The proposed prohibition on any earmarks in the fisca 2009 budget failed by a 71-29 margin. Bennett says he is proud of all the earmarks he has pushed through for Utah, and proud of the Senate for maintaining the constitutional right to the purse strings.
"Opposing earmarks is an attempt by some lawmakers to give the impression of fiscal responsibility when there is none," Bennett said in a statement. "Eliminating earmarks will not reduce overall federal spending, and yet earmarks have become the scapegoat for the government's lack of fiscal discipline."
The rise in the number of earmarks - in addition to several controversial ones like the so-called "bridge to nowhere" - has made them a dirty word in politics. This fiscal year alone, Congress earmarked 11,612 projects costing $17.2 billion, according to the government watchdog group Citizens Against Government Waste.
Hatch says he understands that some are opposed to earmarks, but believes that "limited congressionally directed spending" has often proved effective for getting federal dollars for local projects.
"Without this funding, federal spending priorities in Utah would be decided by bureaucrats and other non-Utahns instead of by our elected leaders and local officials," Hatch said.
Sen. Jim Demint, R-S.C., the moratorium's sponsor, said he was disappointed the Senate voted down the ban.
On Thursday, "too many in Congress embraced the earmark favor factory and proved why we have the lowest approval rating in history," DeMint said. "Earmarks represent the worst of wasteful Washington spending. . . . Americans want the bridges to nowhere and earmark scandals to stop."

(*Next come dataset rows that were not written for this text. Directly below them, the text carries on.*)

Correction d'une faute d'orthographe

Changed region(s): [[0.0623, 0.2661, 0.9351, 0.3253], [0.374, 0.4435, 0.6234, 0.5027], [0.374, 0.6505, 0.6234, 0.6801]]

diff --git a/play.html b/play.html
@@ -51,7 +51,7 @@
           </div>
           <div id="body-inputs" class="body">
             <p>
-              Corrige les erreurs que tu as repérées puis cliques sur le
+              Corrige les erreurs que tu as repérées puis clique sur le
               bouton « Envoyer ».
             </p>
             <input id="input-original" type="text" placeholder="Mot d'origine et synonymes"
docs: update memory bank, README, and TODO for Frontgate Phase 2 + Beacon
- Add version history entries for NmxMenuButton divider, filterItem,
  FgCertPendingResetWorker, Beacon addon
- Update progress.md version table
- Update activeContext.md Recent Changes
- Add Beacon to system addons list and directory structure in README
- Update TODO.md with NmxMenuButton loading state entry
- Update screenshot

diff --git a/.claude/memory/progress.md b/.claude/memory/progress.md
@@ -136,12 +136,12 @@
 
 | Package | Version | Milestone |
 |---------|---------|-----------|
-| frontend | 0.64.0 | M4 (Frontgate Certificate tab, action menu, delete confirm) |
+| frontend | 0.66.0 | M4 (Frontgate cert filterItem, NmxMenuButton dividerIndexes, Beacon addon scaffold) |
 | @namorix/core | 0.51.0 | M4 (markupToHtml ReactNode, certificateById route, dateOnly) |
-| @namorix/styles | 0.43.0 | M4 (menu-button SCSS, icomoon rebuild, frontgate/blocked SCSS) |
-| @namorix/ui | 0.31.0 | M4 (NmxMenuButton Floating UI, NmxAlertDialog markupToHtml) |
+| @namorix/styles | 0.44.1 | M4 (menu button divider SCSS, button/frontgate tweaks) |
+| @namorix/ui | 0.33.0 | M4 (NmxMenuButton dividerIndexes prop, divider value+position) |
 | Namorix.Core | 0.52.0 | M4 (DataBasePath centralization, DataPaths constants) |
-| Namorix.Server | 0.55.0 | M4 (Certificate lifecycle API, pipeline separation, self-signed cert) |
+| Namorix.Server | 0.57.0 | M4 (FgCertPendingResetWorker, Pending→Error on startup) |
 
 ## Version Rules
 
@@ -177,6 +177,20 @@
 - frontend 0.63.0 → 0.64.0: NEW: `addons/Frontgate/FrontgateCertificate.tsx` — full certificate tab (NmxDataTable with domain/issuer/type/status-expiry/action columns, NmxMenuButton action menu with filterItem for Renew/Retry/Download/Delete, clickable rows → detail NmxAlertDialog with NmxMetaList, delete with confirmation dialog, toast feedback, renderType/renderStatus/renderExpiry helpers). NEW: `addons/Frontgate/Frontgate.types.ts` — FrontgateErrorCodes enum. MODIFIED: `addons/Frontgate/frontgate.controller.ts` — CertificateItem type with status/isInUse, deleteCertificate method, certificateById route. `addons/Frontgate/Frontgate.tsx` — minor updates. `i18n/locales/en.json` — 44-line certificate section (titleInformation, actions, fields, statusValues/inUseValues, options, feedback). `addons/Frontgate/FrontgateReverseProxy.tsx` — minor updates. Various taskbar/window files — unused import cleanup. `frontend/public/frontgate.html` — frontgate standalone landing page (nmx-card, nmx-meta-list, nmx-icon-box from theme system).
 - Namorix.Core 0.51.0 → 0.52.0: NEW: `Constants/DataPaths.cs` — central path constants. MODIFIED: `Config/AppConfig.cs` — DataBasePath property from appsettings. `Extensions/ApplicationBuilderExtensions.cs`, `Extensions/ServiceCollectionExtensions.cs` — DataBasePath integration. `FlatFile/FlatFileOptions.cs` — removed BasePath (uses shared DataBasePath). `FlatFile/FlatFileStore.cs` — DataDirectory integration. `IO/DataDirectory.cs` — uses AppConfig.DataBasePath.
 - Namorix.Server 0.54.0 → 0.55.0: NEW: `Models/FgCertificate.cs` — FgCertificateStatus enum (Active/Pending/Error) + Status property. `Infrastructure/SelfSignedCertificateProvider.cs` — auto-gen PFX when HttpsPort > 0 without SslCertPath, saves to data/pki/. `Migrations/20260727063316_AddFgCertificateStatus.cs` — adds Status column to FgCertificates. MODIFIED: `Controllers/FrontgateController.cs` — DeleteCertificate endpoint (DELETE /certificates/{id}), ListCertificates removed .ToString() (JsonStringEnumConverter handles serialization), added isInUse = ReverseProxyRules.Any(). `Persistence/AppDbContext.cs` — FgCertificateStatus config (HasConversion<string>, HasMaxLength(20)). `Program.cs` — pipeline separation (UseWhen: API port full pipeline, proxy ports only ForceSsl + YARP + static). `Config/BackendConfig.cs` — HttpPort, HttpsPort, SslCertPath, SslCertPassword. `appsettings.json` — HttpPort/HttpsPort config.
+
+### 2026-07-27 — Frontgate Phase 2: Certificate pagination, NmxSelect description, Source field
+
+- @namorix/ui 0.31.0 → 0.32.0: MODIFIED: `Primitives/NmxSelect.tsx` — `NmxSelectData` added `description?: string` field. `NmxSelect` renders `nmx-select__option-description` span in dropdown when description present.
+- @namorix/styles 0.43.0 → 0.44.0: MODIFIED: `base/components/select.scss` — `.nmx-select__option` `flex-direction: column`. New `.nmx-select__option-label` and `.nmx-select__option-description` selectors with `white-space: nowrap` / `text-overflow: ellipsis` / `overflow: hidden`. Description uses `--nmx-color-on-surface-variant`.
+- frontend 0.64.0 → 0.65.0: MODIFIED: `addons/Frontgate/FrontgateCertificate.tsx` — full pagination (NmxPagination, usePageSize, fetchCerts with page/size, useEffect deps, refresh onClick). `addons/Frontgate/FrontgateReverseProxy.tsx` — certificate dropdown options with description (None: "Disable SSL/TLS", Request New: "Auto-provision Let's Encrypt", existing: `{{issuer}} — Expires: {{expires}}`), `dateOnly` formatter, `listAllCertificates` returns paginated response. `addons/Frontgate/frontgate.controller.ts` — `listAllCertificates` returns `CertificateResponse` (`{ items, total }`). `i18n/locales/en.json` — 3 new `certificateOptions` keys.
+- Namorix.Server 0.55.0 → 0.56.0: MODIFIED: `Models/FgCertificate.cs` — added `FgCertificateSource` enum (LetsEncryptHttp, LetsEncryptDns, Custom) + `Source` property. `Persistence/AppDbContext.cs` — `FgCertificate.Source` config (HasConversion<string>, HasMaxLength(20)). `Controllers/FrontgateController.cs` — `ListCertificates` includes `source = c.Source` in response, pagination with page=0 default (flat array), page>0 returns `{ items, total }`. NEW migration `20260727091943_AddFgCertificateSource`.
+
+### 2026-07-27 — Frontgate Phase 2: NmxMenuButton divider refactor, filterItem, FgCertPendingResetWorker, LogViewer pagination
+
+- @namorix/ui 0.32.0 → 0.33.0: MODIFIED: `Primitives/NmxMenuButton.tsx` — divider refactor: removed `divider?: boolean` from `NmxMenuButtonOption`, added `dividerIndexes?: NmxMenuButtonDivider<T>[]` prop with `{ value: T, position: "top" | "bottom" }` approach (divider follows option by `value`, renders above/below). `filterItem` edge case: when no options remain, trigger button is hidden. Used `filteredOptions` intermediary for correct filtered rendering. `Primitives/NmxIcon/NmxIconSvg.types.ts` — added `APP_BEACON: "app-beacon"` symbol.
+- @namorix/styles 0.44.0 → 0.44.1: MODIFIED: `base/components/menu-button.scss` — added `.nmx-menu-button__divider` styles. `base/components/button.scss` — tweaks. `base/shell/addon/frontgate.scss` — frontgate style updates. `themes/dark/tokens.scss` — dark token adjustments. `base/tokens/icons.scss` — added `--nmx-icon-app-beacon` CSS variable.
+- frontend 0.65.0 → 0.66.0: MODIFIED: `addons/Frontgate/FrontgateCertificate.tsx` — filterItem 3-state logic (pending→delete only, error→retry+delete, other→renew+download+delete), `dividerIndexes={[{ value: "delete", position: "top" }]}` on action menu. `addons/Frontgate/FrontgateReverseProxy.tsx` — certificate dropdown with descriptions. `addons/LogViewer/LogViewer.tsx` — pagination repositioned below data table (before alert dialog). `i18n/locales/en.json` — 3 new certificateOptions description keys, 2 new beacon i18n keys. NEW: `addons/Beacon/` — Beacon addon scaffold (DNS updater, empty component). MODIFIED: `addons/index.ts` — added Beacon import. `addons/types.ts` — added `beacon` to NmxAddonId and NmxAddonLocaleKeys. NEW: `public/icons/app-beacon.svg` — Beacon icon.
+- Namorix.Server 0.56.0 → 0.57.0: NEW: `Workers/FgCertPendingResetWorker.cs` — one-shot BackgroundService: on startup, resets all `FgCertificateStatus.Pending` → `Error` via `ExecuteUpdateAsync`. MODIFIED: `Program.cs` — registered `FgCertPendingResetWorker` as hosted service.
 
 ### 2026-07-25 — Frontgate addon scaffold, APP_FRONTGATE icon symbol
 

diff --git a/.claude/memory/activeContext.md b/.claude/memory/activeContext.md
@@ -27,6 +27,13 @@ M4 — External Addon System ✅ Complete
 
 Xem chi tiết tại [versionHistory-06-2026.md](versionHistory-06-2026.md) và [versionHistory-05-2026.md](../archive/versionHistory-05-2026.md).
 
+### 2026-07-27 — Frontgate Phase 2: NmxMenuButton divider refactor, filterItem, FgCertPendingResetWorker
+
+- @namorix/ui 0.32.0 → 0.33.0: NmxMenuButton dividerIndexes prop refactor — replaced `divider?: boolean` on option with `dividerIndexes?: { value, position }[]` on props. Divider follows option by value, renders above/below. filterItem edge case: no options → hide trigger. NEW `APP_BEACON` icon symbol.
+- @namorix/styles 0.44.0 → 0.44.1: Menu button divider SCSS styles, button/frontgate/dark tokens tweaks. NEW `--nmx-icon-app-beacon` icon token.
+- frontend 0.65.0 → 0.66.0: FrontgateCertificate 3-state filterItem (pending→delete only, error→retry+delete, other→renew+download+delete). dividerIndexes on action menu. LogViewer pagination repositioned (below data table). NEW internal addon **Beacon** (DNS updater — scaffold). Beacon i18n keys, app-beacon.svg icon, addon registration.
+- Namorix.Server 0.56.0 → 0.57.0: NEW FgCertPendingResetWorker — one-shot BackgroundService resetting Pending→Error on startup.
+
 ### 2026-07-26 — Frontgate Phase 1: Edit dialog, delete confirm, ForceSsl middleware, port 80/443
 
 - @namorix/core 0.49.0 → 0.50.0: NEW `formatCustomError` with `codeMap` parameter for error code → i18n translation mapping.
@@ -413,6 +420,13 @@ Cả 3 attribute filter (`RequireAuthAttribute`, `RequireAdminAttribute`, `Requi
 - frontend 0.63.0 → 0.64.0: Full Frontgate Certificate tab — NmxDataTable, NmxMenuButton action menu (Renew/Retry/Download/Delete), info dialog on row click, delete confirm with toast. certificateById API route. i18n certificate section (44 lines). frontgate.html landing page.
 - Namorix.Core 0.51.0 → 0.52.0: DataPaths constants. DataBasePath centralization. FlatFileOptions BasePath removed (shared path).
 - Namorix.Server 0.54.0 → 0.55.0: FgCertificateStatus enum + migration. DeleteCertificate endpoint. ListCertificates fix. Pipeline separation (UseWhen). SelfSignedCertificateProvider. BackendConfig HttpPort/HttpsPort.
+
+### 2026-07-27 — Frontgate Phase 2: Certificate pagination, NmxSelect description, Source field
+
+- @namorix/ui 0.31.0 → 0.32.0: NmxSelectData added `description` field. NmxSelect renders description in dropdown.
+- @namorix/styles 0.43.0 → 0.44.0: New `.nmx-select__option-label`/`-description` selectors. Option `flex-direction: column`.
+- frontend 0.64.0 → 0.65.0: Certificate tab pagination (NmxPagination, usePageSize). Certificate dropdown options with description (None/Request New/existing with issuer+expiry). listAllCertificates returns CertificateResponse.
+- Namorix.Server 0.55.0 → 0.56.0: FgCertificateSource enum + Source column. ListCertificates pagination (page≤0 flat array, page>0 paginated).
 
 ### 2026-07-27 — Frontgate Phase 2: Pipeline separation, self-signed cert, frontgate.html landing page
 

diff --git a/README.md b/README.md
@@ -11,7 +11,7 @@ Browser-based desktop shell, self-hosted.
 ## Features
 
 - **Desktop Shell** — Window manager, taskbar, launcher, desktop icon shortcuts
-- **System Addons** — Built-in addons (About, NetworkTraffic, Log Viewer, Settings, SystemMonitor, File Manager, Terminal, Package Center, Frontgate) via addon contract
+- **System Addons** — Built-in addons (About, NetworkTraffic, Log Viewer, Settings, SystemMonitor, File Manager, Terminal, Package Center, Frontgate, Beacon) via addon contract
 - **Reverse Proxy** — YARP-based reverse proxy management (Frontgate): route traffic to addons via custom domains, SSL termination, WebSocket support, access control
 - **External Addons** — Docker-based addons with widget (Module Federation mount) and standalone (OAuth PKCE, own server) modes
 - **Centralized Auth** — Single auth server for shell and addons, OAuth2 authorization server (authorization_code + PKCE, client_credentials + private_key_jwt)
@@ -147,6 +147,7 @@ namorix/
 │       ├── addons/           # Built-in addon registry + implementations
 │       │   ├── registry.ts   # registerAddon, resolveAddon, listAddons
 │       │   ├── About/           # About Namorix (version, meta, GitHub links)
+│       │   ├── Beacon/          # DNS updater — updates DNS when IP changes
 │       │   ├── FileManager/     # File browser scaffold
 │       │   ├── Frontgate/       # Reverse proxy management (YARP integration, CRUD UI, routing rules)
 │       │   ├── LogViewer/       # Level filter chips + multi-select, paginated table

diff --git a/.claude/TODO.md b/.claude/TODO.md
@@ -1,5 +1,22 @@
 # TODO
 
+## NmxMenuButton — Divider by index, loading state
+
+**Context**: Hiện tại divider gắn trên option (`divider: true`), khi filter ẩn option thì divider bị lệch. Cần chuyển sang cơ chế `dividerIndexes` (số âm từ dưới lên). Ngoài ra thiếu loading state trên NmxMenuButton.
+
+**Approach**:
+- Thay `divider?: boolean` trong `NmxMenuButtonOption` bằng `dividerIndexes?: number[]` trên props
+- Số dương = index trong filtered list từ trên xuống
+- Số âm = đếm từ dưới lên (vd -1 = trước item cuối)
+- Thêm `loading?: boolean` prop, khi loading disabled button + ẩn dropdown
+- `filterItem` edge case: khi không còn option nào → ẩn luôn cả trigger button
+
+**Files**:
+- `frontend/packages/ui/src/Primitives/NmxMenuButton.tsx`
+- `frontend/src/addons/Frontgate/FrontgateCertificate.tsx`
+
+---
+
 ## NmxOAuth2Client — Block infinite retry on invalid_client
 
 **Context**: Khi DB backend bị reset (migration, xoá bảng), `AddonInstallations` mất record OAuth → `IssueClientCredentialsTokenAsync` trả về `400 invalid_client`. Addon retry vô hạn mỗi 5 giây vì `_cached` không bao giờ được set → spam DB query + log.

The Citizens Against Government Waste named all 71 senators who voted against the ban as its "Porkers of the Month."